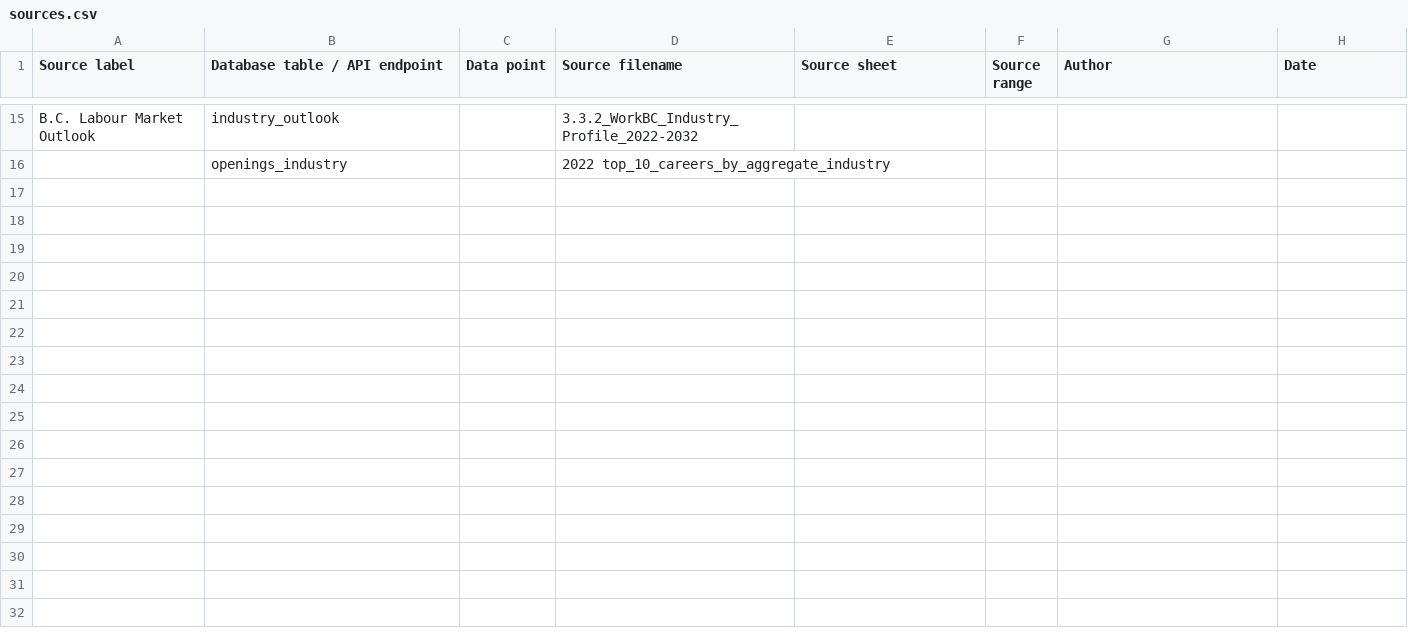
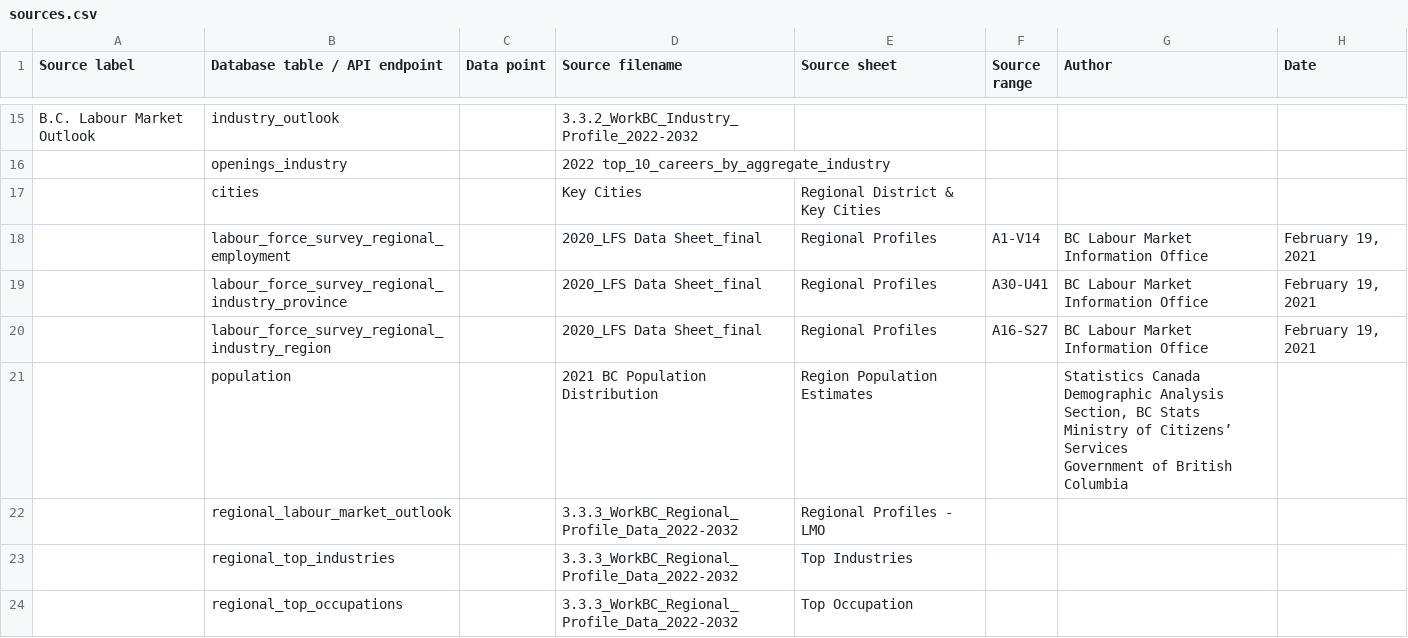
Before and after one commit to bcgov/workbc-ssot, a CSV file: migration/load/sources.csv, drawn as a sheet; only a part is shown, gaps mark what is left out.

Commit message:
Regional profiles data + supporting transformation scripts

```diff
--- a/migration/load/sources.csv
+++ b/migration/load/sources.csv
@@ -16 +16,12 @@
 ,"openings_industry",,"2022 top_10_careers_by_aggregate_industry",,,,
+,"cities",,"Key Cities","Regional District & Key Cities",,,
+,"labour_force_survey_regional_employment",,"2020_LFS Data Sheet_final","Regional Profiles","A1-V14","BC Labour Market Information Office","February 19, 2021"
+,"labour_force_survey_regional_industry_province",,"2020_LFS Data Sheet_final","Regional Profiles","A30-U41","BC Labour Market Information Office","February 19, 2021"
+,"labour_force_survey_regional_industry_region",,"2020_LFS Data Sheet_final","Regional Profiles","A16-S27","BC Labour Market Information Office","February 19, 2021"
+,"population",,"2021 BC Population Distribution","Region Population Estimates",,"Statistics Canada
+Demographic Analysis Section, BC Stats
+Ministry of Citizens’ Services
+Government of British Columbia",
+,"regional_labour_market_outlook",,"3.3.3_WorkBC_Regional_Profile_Data_2022-2032","Regional Profiles - LMO",,,
+,"regional_top_industries",,"3.3.3_WorkBC_Regional_Profile_Data_2022-2032","Top Industries",,,
+,"regional_top_occupations",,"3.3.3_WorkBC_Regional_Profile_Data_2022-2032","Top Occupation",,,
```
Also changed, not shown: 28 other files.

→ **Exercise**: Show each line of the material holding "shown".

→ **Problem solution**:
Before and after one commit to bcgov/workbc-ssot, a CSV file: migration/load/sources.csv, drawn as a sheet; only a part is shown, gaps mark what is left out.
Also changed, not shown: 28 other files.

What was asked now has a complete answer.